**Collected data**
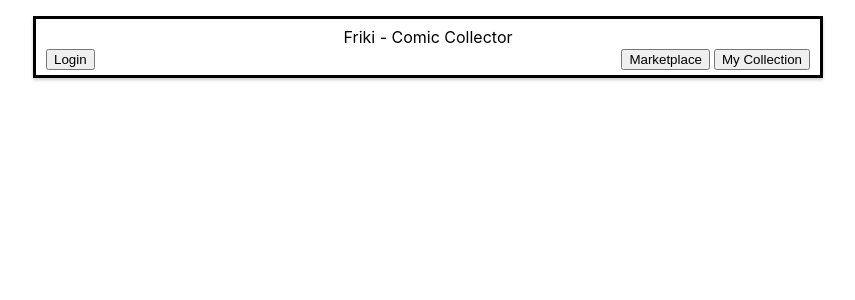
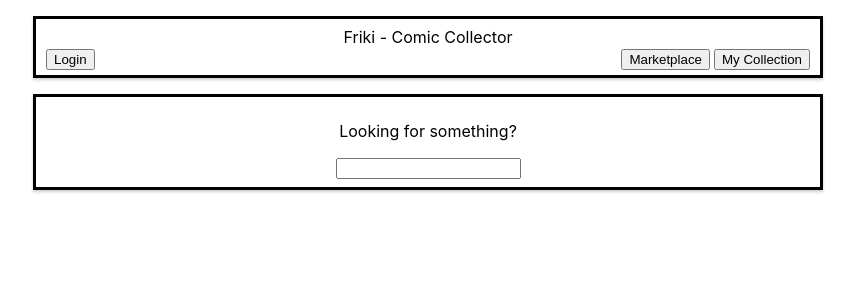
Before and after one commit to GyorgySandor/friki-comic-collector-frontend, a React (Create React App) app: page / in a window 1280 px wide. Shown: the top 300 px of the page, without its empty margins (212-1067 px from the left). Built offline with nearby package versions, Linux system fonts and the light colour scheme.

Commit message:
SearchBox basic style, added imported and added to app

```diff
--- a/src/App.js
+++ b/src/App.js
@@ -1,11 +1,14 @@
 import React from "react";
 import Header from "./Components/Header";
+import SearchBox from "./Components/SearchBox/SearchBox";
+
 import "./App.css";
 
 function App() {
   return (
     <div className="App">
       <Header />
+      <SearchBox />
     </div>
   );
 }
--- a/src/Components/Header.js
+++ b/src/Components/Header.js
@@ -24,6 +24,5 @@ const headerStyle = {
   backgrondColor: "green",
   border: "3px solid black",
   padding: "8px",
-  cursor: "pointer",
   boxShadow: "0 2px 3px #ccc",
 };
--- a/src/Components/SearchBox/SearchBox.js
+++ b/src/Components/SearchBox/SearchBox.js
@@ -2,11 +2,21 @@ import React from "react";
 
 function SearchBox() {
   return (
-    <div>
+    <div className="searchbox" style={searchBoxStyle}>
       <p>Looking for something?</p>
       <input type="text" />
     </div>
   );
 }
 
+const searchBoxStyle = {
+  margin: " 16px auto",
+  width: "60%",
+  height: "auto",
+  backgrondColor: "green",
+  border: "3px solid black",
+  padding: "8px",
+  boxShadow: "0 2px 3px #ccc",
+};
+
 export default SearchBox;
```
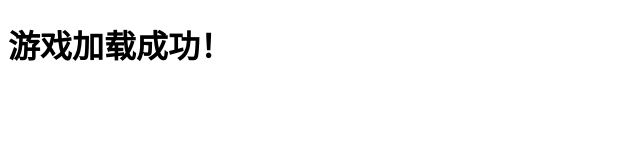
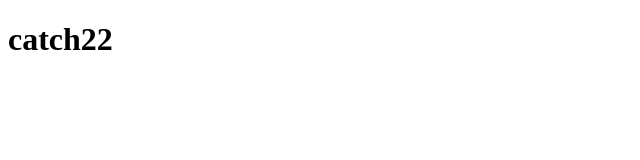
Before and after one commit to ABing6717/ENG3555, a plain HTML site: page index.html in a window 1280 px wide. Shown: the whole page, without its empty margins (0-640 px from the left). Drawn offline with Linux system fonts and the light colour scheme.

Commit message:
index.html

```diff
--- a/index.html
+++ b/index.html
@@ -6,6 +6,6 @@
     <title>ENG3555 Game</title>
 </head>
 <body>
-    <h1>游戏加载成功！</h1>
+    <h1>catch22</h1>
 </body>
 </html>
```
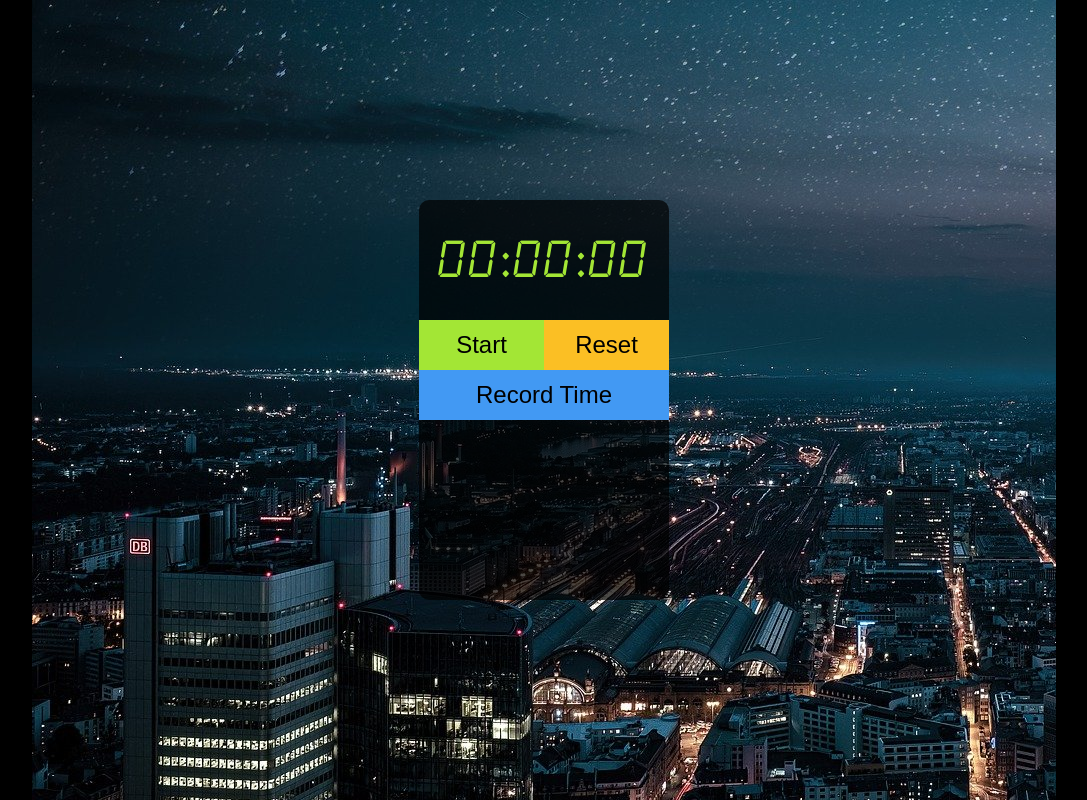
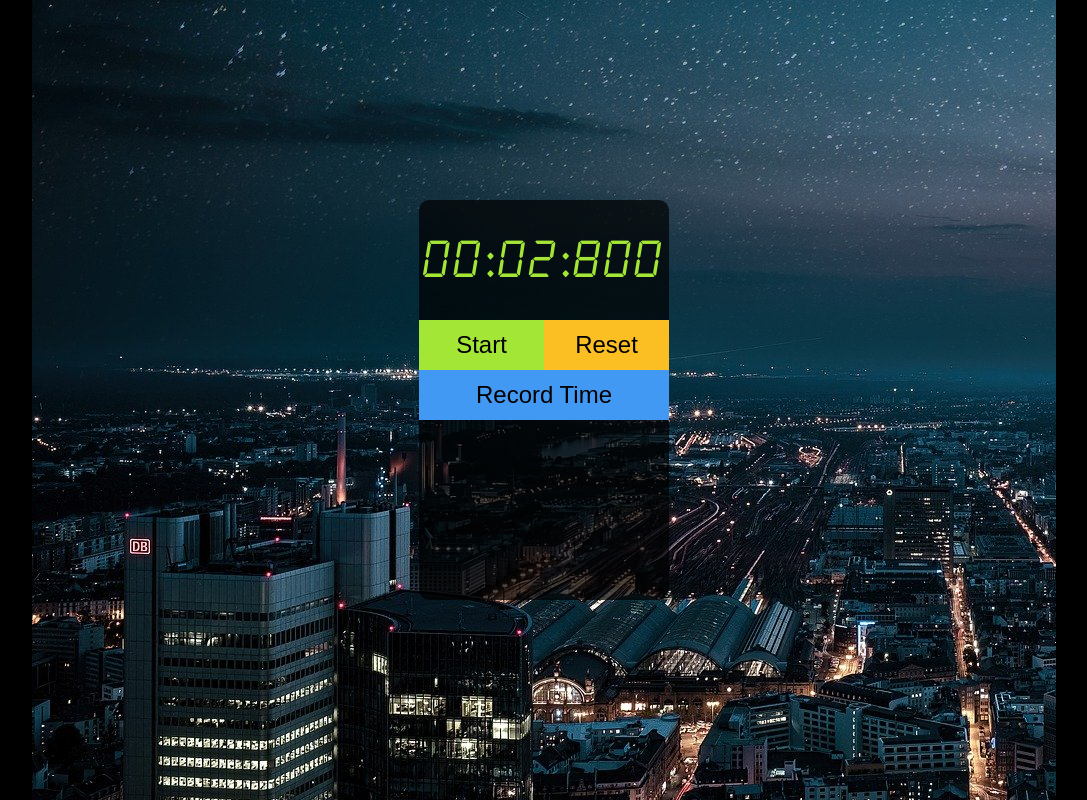
Before and after one commit to JSammy23/stopwatch, a plain HTML site: page index.html in a window 1280 px wide. Both pictures are taken after a click on the button "Start". Shown: the whole page, without its empty margins (96-1183 px from the left). Drawn offline with Linux system fonts and the light colour scheme.

Commit message:
startTimer & updateDisplay fn added

```diff
--- a/index.html
+++ b/index.html
@@ -11,7 +11,9 @@
 <body>
     <div class="watchContainer">
         <div class="watch">
-            <div class="display">00:00:00</div>
+            <div class="display">
+                <span class="minutes"></span>:<span class="seconds"></span>:<span class="tens"></span>
+            </div>
             <div class="controls">
                 <button class="go" id="start">Start</button>
                 <button id="reset">Reset</button>
--- a/script.js
+++ b/script.js
@@ -1,25 +1,53 @@
-const Watch = {
-    milliseconds = 0
-    seconds = 0
-    minutes = 0
-    const start = () => {
-        milliseconds += 10
-        if (milliseconds == 1000){
-            milliseconds = 0
-            seconds++
-            if (seconds == 60){
-                seconds = 0
-                minutes++
-            }
+const resetBtn = document.querySelector('.reset')
+const startBtn = document.getElementById('start')
+const recordBtn = document.querySelector('.record')
+const display = document.querySelector('.display')
+let minutesDiv = document.querySelector('.minutes')
+let secondsDiv = document.querySelector('.seconds')
+let tensDiv = document.querySelector('.tens')
+let tens = 0
+let seconds = 0
+let minutes = 0
+
+function startTimer(){
+    tens += 10
+    if (tens == 1000){
+        tens = 0
+        seconds++
+        if(seconds == 60){
+            seconds = 0
+            minutes++
         }
     }
-
-    const display = document.querySelector('.display')
-
+    updateDisplay()
 }
 
+startBtn.addEventListener('click', () => {
+    setInterval(startTimer, 10)
 
-const startBtn = document.getElementById('start')
-const resetBtn = document.getElementById('reset')
+})
 
-startBtn.addEventListener('click', Watch.start)
+const updateDisplay = () => {
+    if (tens <= 9){
+        tensDiv.textContent = '0' + tens
+    } else {
+        tensDiv.textContent = tens
+    }
+    if (seconds <= 9){
+        secondsDiv.textContent = '0' + seconds
+    } else {
+        secondsDiv.textContent = seconds
+    }
+    if (minutes <= 9){
+        minutesDiv.textContent = '0' + minutes
+    } else {
+        minutesDiv.textContent = minutes
+    }
+}
+
+// let myInterval = setInterval(myTimer, 1000);
+// let i = 0;
+// function myTimer() {
+//   document.querySelector('.tens').innerHTML = i;
+//   i++;
+// }
```
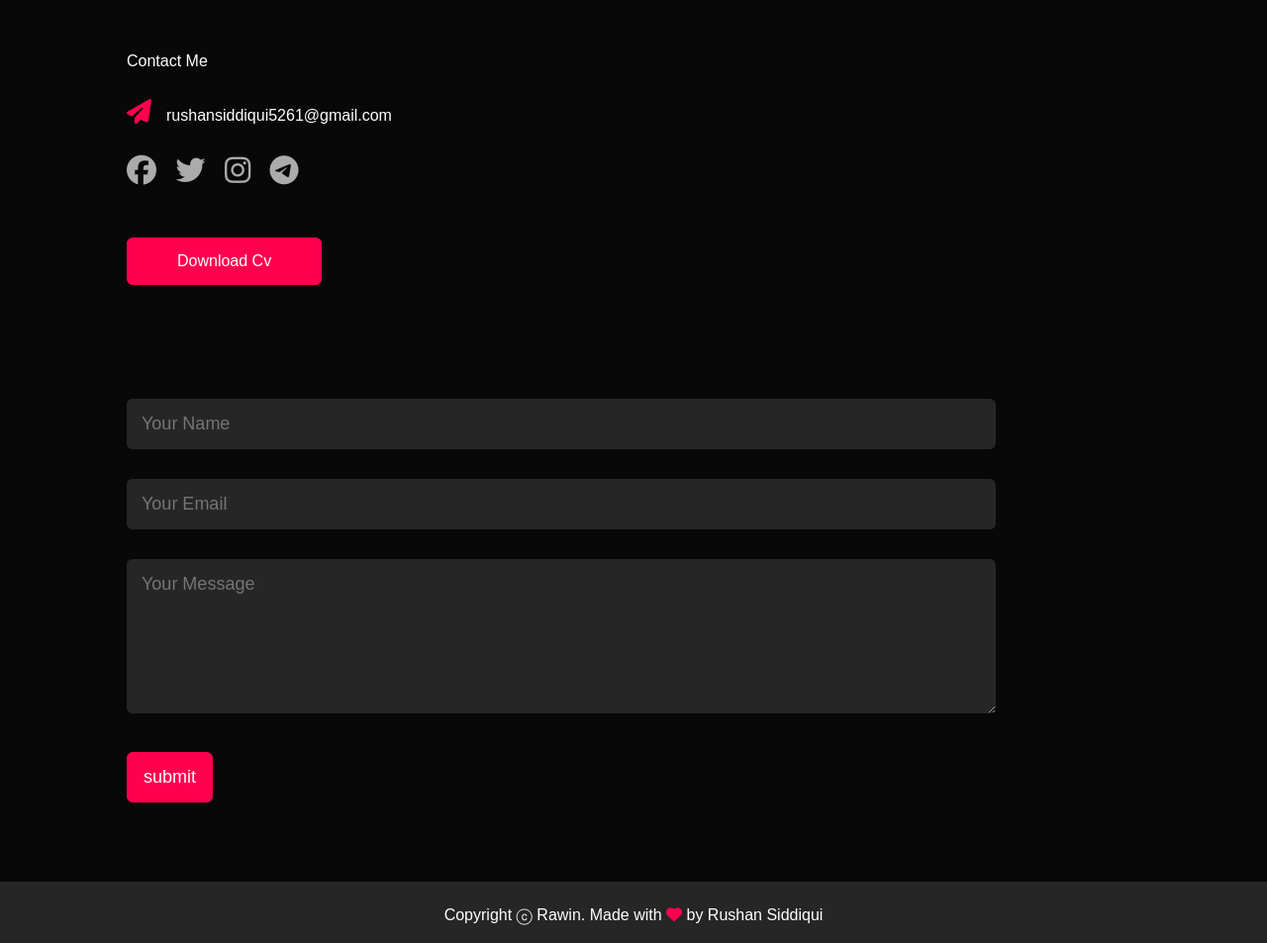
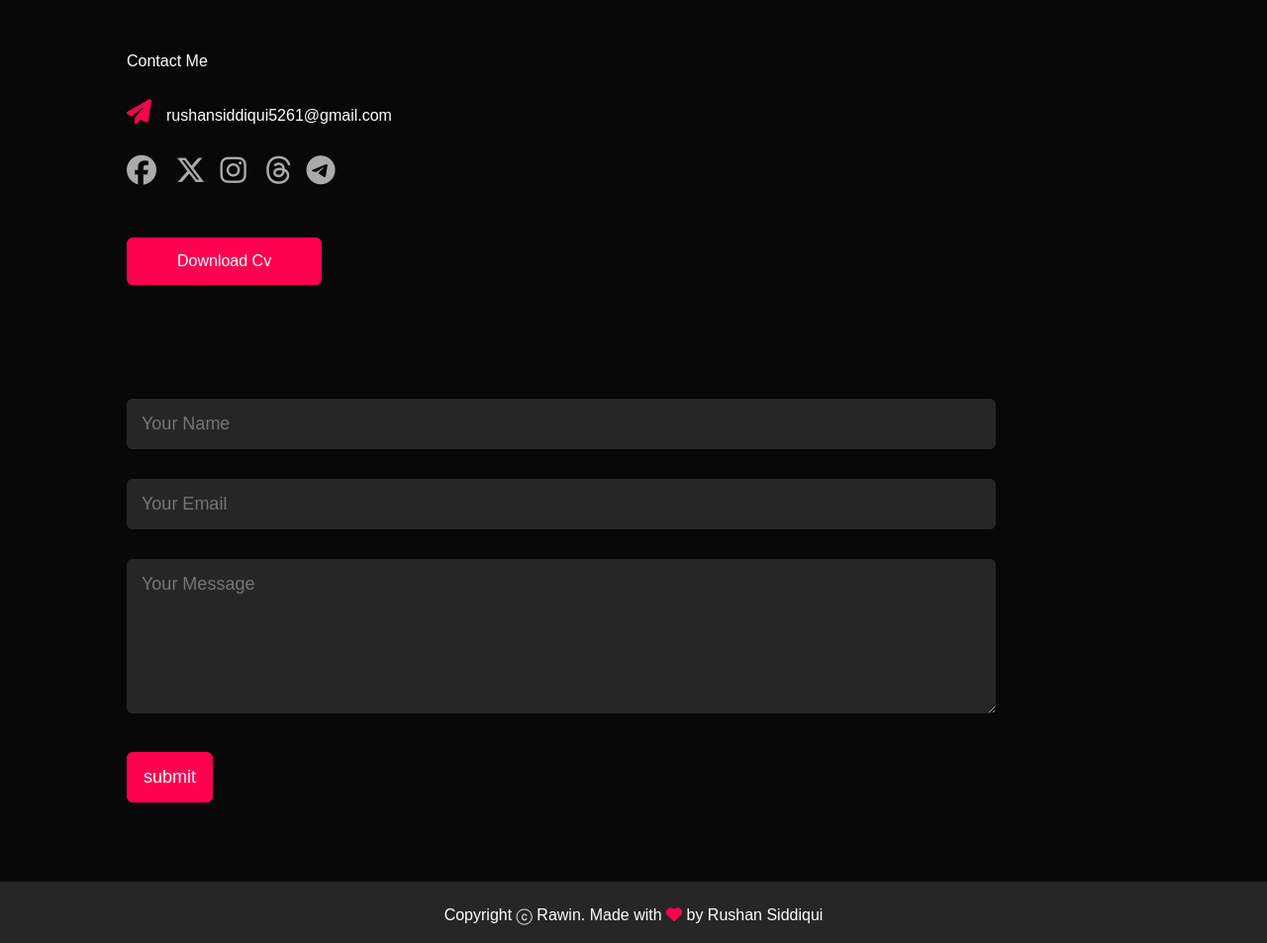
Before and after one commit to Rush627/Rushansidd.me, a plain HTML site: page index.html in a window 1280 px wide. Shown: the part 2825-3778 px from the top of the page at 99% size. Drawn offline with Linux system fonts and the light colour scheme.

Commit message:
Update index.html

```diff
--- a/index.html
+++ b/index.html
@@ -137,8 +137,9 @@
                 <p><i class="fa-solid fa-paper-plane"></i>rushansiddiqui5261@gmail.com</p>
                 <div class="social-icons">
                     <a href="https://www.facebook.com/profile.php?id=100080583567561"><i class="fa-brands fa-facebook"></i></a>
-                    <a href="https://twitter.com/sidd_rushan__?t=Z4GpKEwjfDrf_p2GLZowcA&s=09"><i class="fa-brands fa-twitter"></i></a>
+                    <a href="https://twitter.com/sidd_rushan__?t=Z4GpKEwjfDrf_p2GLZowcA&s=09"><i class="fa-brands fa-x-twitter"></i>
                     <a href="https://instagram.com/sidd_rushan?igshid=NTdlMDg3MTY="><i class="fa-brands fa-instagram"></i></a>
+                    <a href="https://www.threads.net/@sidd_rushan"><i class="fa-brands fa-threads"></i>
                     <a href="https://t.me/+v4fS97--LLVkOWNl"><i class="fa-brands fa-telegram"></i></a>
                 </div>
                 <a href="images/my-cv.pdf" download class="btn btn2">Download Cv</a>
```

**EXERCISE BRIEF**
What you give back should match the entries above exactly, except that pictures are dropped.

**WRITTEN SOLUTION**
Before and after one commit to GyorgySandor/friki-comic-collector-frontend, a React (Create React App) app: page / in a window 1280 px wide. Shown: the top 300 px of the page, without its empty margins (212-1067 px from the left). Built offline with nearby package versions, Linux system fonts and the light colour scheme.

Commit message:
SearchBox basic style, added imported and added to app

```diff
--- a/src/App.js
+++ b/src/App.js
@@ -1,11 +1,14 @@
 import React from "react";
 import Header from "./Components/Header";
+import SearchBox from "./Components/SearchBox/SearchBox";
+
 import "./App.css";
 
 function App() {
   return (
     <div className="App">
       <Header />
+      <SearchBox />
     </div>
   );
 }
--- a/src/Components/Header.js
+++ b/src/Components/Header.js
@@ -24,6 +24,5 @@ const headerStyle = {
   backgrondColor: "green",
   border: "3px solid black",
   padding: "8px",
-  cursor: "pointer",
   boxShadow: "0 2px 3px #ccc",
 };
--- a/src/Components/SearchBox/SearchBox.js
+++ b/src/Components/SearchBox/SearchBox.js
@@ -2,11 +2,21 @@ import React from "react";
 
 function SearchBox() {
   return (
-    <div>
+    <div className="searchbox" style={searchBoxStyle}>
       <p>Looking for something?</p>
       <input type="text" />
     </div>
   );
 }
 
+const searchBoxStyle = {
+  margin: " 16px auto",
+  width: "60%",
+  height: "auto",
+  backgrondColor: "green",
+  border: "3px solid black",
+  padding: "8px",
+  boxShadow: "0 2px 3px #ccc",
+};
+
 export default SearchBox;
```
Before and after one commit to ABing6717/ENG3555, a plain HTML site: page index.html in a window 1280 px wide. Shown: the whole page, without its empty margins (0-640 px from the left). Drawn offline with Linux system fonts and the light colour scheme.

Commit message:
index.html

```diff
--- a/index.html
+++ b/index.html
@@ -6,6 +6,6 @@
     <title>ENG3555 Game</title>
 </head>
 <body>
-    <h1>游戏加载成功！</h1>
+    <h1>catch22</h1>
 </body>
 </html>
```
Before and after one commit to JSammy23/stopwatch, a plain HTML site: page index.html in a window 1280 px wide. Both pictures are taken after a click on the button "Start". Shown: the whole page, without its empty margins (96-1183 px from the left). Drawn offline with Linux system fonts and the light colour scheme.

Commit message:
startTimer & updateDisplay fn added

```diff
--- a/index.html
+++ b/index.html
@@ -11,7 +11,9 @@
 <body>
     <div class="watchContainer">
         <div class="watch">
-            <div class="display">00:00:00</div>
+            <div class="display">
+                <span class="minutes"></span>:<span class="seconds"></span>:<span class="tens"></span>
+            </div>
             <div class="controls">
                 <button class="go" id="start">Start</button>
                 <button id="reset">Reset</button>
--- a/script.js
+++ b/script.js
@@ -1,25 +1,53 @@
-const Watch = {
-    milliseconds = 0
-    seconds = 0
-    minutes = 0
-    const start = () => {
-        milliseconds += 10
-        if (milliseconds == 1000){
-            milliseconds = 0
-            seconds++
-            if (seconds == 60){
-                seconds = 0
-                minutes++
-            }
+const resetBtn = document.querySelector('.reset')
+const startBtn = document.getElementById('start')
+const recordBtn = document.querySelector('.record')
+const display = document.querySelector('.display')
+let minutesDiv = document.querySelector('.minutes')
+let secondsDiv = document.querySelector('.seconds')
+let tensDiv = document.querySelector('.tens')
+let tens = 0
+let seconds = 0
+let minutes = 0
+
+function startTimer(){
+    tens += 10
+    if (tens == 1000){
+        tens = 0
+        seconds++
+        if(seconds == 60){
+            seconds = 0
+            minutes++
         }
     }
-
-    const display = document.querySelector('.display')
-
+    updateDisplay()
 }
 
+startBtn.addEventListener('click', () => {
+    setInterval(startTimer, 10)
 
-const startBtn = document.getElementById('start')
-const resetBtn = document.getElementById('reset')
+})
 
-startBtn.addEventListener('click', Watch.start)
+const updateDisplay = () => {
+    if (tens <= 9){
+        tensDiv.textContent = '0' + tens
+    } else {
+        tensDiv.textContent = tens
+    }
+    if (seconds <= 9){
+        secondsDiv.textContent = '0' + seconds
+    } else {
+        secondsDiv.textContent = seconds
+    }
+    if (minutes <= 9){
+        minutesDiv.textContent = '0' + minutes
+    } else {
+        minutesDiv.textContent = minutes
+    }
+}
+
+// let myInterval = setInterval(myTimer, 1000);
+// let i = 0;
+// function myTimer() {
+//   document.querySelector('.tens').innerHTML = i;
+//   i++;
+// }
```
Before and after one commit to Rush627/Rushansidd.me, a plain HTML site: page index.html in a window 1280 px wide. Shown: the part 2825-3778 px from the top of the page at 99% size. Drawn offline with Linux system fonts and the light colour scheme.

Commit message:
Update index.html

```diff
--- a/index.html
+++ b/index.html
@@ -137,8 +137,9 @@
                 <p><i class="fa-solid fa-paper-plane"></i>rushansiddiqui5261@gmail.com</p>
                 <div class="social-icons">
                     <a href="https://www.facebook.com/profile.php?id=100080583567561"><i class="fa-brands fa-facebook"></i></a>
-                    <a href="https://twitter.com/sidd_rushan__?t=Z4GpKEwjfDrf_p2GLZowcA&s=09"><i class="fa-brands fa-twitter"></i></a>
+                    <a href="https://twitter.com/sidd_rushan__?t=Z4GpKEwjfDrf_p2GLZowcA&s=09"><i class="fa-brands fa-x-twitter"></i>
                     <a href="https://instagram.com/sidd_rushan?igshid=NTdlMDg3MTY="><i class="fa-brands fa-instagram"></i></a>
+                    <a href="https://www.threads.net/@sidd_rushan"><i class="fa-brands fa-threads"></i>
                     <a href="https://t.me/+v4fS97--LLVkOWNl"><i class="fa-brands fa-telegram"></i></a>
                 </div>
                 <a href="images/my-cv.pdf" download class="btn btn2">Download Cv</a>
```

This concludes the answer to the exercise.